[MATERIAL PROVIDED Boundary: Start]
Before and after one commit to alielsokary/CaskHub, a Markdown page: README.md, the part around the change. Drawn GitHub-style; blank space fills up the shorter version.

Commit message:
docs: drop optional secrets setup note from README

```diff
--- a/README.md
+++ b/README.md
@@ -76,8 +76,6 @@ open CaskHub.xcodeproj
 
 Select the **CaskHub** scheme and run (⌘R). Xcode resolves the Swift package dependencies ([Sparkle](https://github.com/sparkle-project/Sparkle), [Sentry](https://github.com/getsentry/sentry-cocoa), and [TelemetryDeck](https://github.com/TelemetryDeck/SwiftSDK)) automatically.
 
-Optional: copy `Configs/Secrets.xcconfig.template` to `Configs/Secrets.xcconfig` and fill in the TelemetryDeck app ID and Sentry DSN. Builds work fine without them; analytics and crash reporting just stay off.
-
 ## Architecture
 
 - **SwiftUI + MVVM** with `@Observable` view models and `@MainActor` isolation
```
[MATERIAL PROVIDED Boundary: End]
From the entries above, list each line with "README" in it.

RESPONSE TO THIS EXERCISE -
Before and after one commit to alielsokary/CaskHub, a Markdown page: README.md, the part around the change. Drawn GitHub-style; blank space fills up the shorter version.
docs: drop optional secrets setup note from README
--- a/README.md
+++ b/README.md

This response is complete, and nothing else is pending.